G.S. 20-135.2A(a) requires that each occupant of a motor vehicle manufactured with seat belts have a seatbelt properly fastened about his or her body when the vehicle is in forward motion on a street or highway. When it was first enacted, G.S. 20-135.2A (1985) only required seat belt use by drivers and front seat passengers. Ten years ago, the General Assembly amended the law to require that everyone in the vehicle, including rear seat passengers, buckle up.

A separate statute, G.S. 20-137.1, requires that drivers with passengers who are under 16 years of age have such passengers secured in a child passenger restraint system or seat belt.

A handful of exceptions to the seat-belts-for-all-occupants requirement are listed in G.S. 20-135.2A(c).They apply to the following persons and motor vehicles:

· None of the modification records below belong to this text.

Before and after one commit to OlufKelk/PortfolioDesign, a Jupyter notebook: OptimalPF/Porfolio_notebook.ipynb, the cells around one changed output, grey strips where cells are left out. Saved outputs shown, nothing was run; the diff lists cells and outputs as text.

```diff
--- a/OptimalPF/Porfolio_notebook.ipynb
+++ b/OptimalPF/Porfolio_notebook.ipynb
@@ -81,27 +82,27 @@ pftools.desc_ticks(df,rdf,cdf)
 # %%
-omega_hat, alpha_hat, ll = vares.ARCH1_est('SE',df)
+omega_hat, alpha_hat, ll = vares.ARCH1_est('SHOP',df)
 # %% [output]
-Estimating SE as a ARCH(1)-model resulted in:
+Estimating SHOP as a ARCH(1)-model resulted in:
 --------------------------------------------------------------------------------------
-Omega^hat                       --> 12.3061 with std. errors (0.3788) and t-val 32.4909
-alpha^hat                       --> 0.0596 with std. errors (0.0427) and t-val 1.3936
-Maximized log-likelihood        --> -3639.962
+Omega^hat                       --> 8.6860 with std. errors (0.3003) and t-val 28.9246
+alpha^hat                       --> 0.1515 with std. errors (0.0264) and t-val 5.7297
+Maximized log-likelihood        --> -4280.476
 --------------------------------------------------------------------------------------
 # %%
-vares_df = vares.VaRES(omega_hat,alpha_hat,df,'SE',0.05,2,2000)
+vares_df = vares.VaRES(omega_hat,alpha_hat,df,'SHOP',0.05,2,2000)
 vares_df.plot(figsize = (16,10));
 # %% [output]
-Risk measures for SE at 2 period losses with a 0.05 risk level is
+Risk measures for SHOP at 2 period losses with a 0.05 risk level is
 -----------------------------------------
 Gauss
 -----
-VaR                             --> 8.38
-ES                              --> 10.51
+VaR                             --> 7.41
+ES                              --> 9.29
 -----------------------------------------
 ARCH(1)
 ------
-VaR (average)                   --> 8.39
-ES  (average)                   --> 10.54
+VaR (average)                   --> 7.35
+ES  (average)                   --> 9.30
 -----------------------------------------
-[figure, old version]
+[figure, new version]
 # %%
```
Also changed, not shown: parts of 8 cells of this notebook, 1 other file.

  • Drivers or occupants of noncommercial motor vehicles with medical or physical conditions that prevent seat belt restraint;
  • Rural letter carriers;
  • Newspaper delivery persons while delivering newspapers;
  • Drivers and passengers who frequently stop and leave their vehicles or deliver property from their vehicles if the vehicle’s speed between stops is 20 mph or less;
  • Property carrying vehicles used for agricultural purpose in intrastate commerce;
  • Motor vehicles that are not required to be equipped with seat belts under federal law;
  • Occupants of a motor home other than the driver and front seat passengers;
  • Persons in the custody of a law enforcement officer who are being transported in the back of a law enforcement vehicle; and
  • Passengers of a residential garbage or recycling truck while the truck is operating during collection rounds.

 

2. A motor vehicle may not be stopped for a back-seat passenger’s failure to buckle up.

A law enforcement officer who has reasonable grounds to believe that a driver or front seat passenger does not have a seat belt properly fastened about his or her body may stop the car to investigate.  A law enforcement officer who has reasonable grounds to believe that a rear seat occupant is not wearing a seat belt may not. That’s because G.S. 20-135.2A(d1) categorizes the failure to buckle up in the back seat as a secondary violation for which a vehicle may not be stopped. A law enforcement officer who has lawfully stopped a vehicle for another reason and learns in the process of a rear seat belt violation may, of course, cite the driver for this offense. Nearly as many charges were issued for unbuckled rear seat passengers in 2015 (12,847) as there were for unrestrained front-seat passengers (13,808). Charges for both categories were vastly outnumbered by the 108,320 charges issued for unbuckled drivers that year.

3. You need a statute book and a calculator to figure out the penalty for front seat violations.

The monetary penalty for a seat belt violation has significantly increased since seat belt use was first mandated. Back in 1986, a violation of the seat belt law (then, as now, an infraction) was punishable by a fine of $25. No court costs were assessed. Today, the penalty for a front-seat occupant’s failure to wear a seat belt is $25.50 plus $153.50 in district court costs. That’s a total of $179.

It is much simpler to calculate the costs of a rear seat violation. The penalty is a flat $10 and no costs may be assessed.

Are statutory amendments on the horizon? 

The Child Fatality Task Force, a legislative study commission, has recommended that law enforcement officers be permitted to stop vehicles for a back seat passenger’s failure to wear a seat belt and that the fine for back seat violations be increased to $25.  The task force contends that these changes are necessary to meet occupant protection criteria established by the National Highway Traffic Safety Administration and to shore up certain federal funds. The task force further contends that making rear seat belt requirements a primary enforcement violation will increase seat belt usage. The group cites research findings that a greater percentage of fatal and serious injuries occur to unrestrained rear seat occupants than to unrestrained front seat occupants. It also states an unrestrained back seat passenger can injure a front seat passenger in a crash.

If the legislature adopts these or other changes to the seat belt laws, I’ll be sure to note them on the blog.